*TO DO:*
Count the lines of data below that include "files". Provide only the number.

======

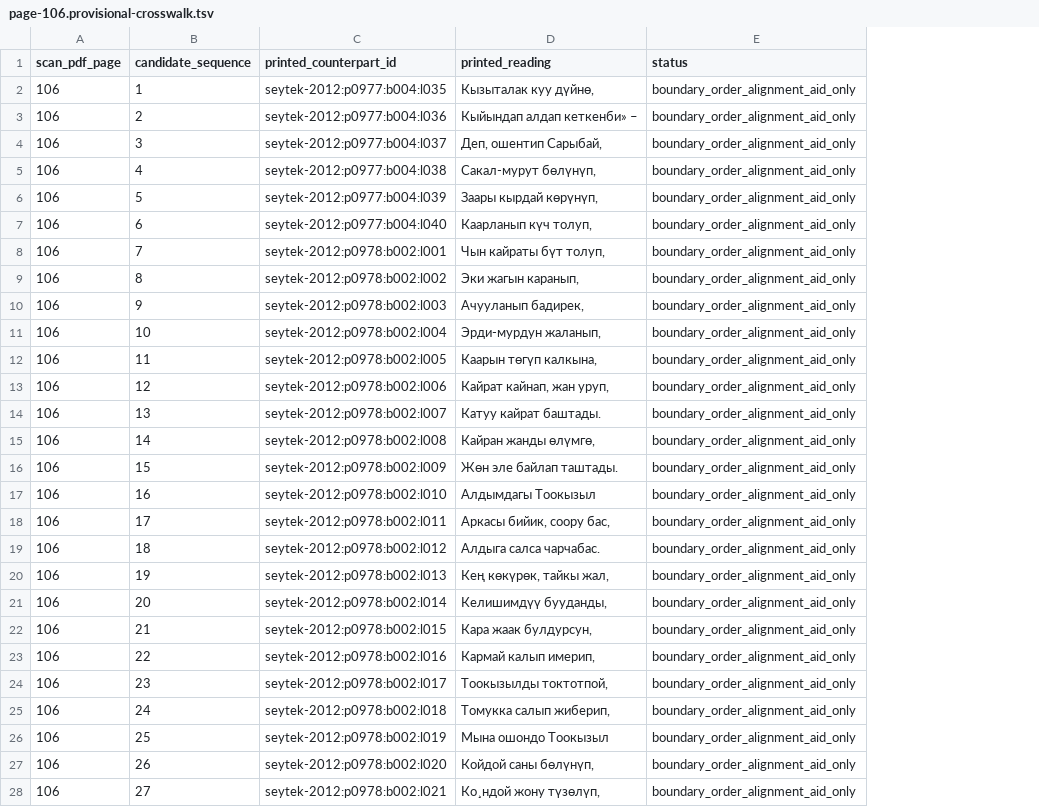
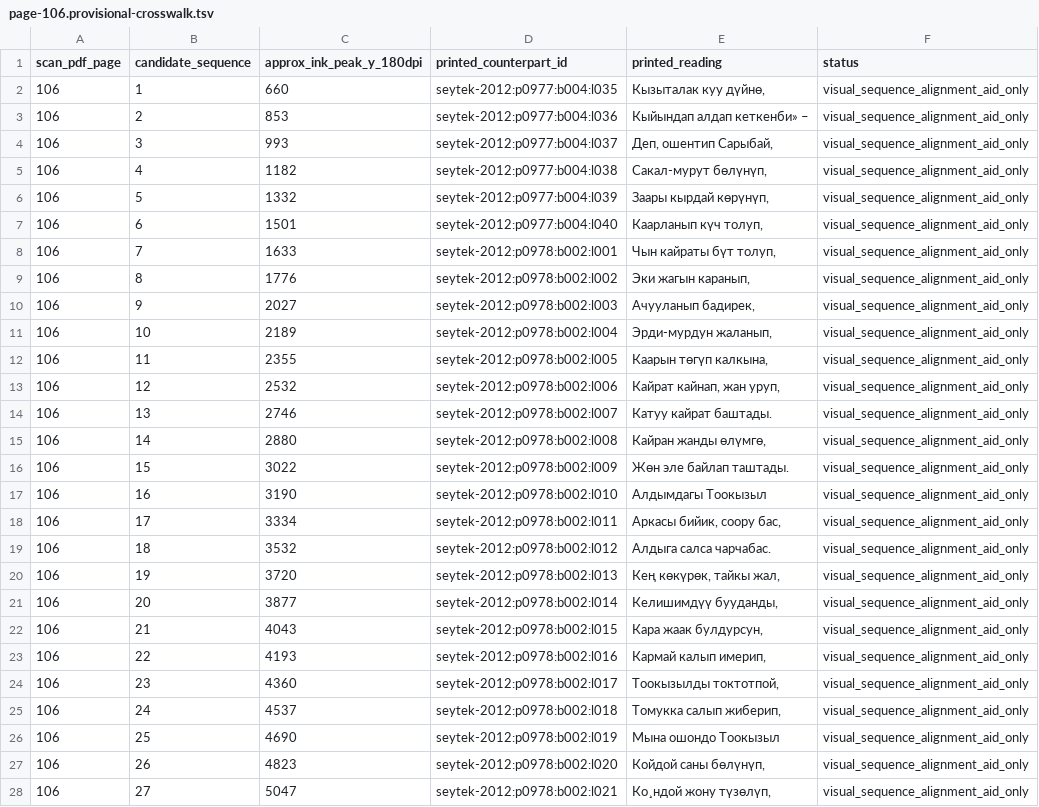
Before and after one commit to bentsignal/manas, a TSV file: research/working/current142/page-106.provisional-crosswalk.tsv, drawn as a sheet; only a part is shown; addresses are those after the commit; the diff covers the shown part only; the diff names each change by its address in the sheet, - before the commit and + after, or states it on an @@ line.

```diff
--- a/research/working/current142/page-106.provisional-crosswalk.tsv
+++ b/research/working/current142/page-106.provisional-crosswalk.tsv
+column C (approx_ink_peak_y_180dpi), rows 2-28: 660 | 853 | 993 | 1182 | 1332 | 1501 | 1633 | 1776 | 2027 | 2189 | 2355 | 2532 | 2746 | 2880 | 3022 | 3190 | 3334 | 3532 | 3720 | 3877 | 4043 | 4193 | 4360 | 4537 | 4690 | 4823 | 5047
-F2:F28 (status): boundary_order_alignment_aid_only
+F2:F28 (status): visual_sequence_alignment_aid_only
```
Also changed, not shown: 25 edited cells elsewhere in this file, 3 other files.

======

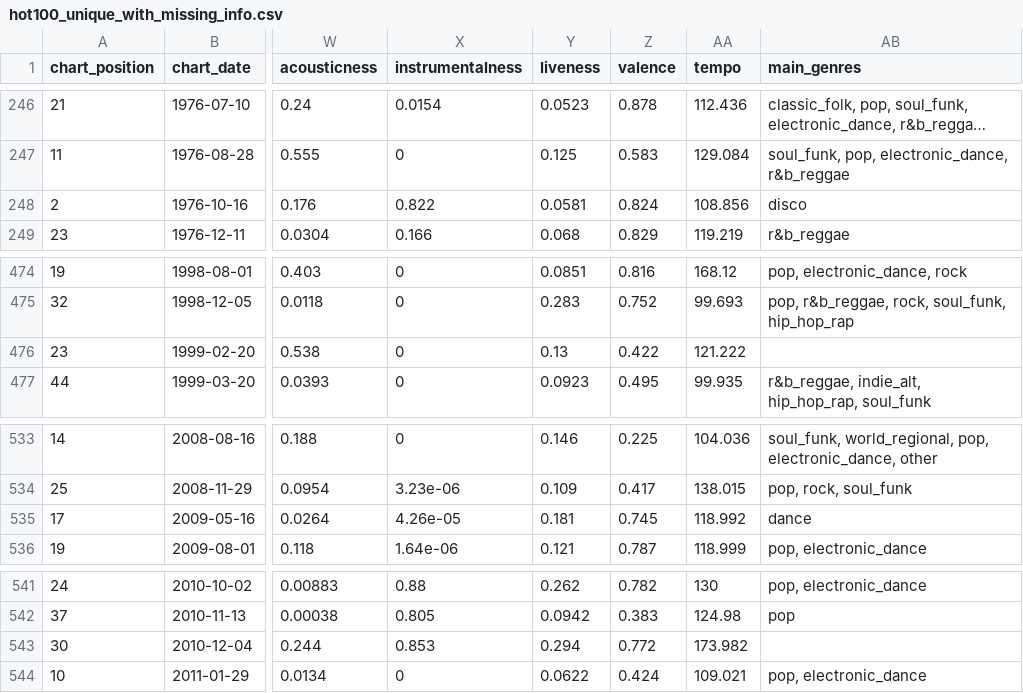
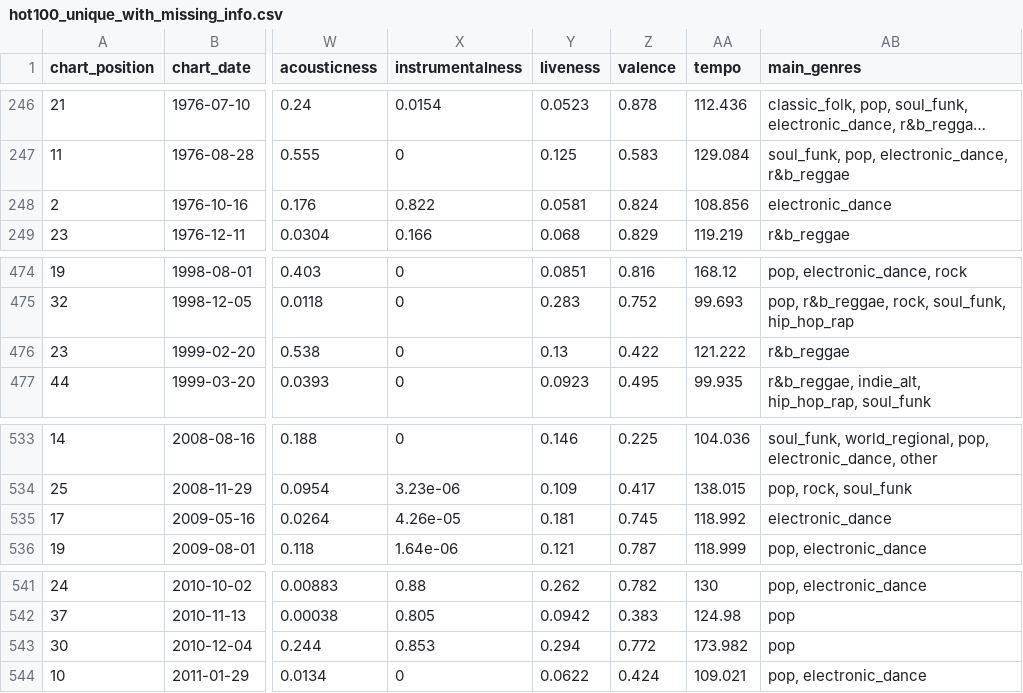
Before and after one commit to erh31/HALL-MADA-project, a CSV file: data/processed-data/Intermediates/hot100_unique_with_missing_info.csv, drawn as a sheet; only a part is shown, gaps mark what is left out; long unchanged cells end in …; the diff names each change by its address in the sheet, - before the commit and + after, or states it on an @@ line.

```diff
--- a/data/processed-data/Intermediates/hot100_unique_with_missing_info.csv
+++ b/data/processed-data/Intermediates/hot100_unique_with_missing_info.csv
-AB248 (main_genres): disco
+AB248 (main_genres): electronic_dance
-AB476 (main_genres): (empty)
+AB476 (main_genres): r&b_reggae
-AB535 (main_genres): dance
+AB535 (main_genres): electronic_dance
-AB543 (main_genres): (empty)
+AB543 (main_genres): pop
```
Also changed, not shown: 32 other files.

======

*RESULT FOR THIS TASK:*
2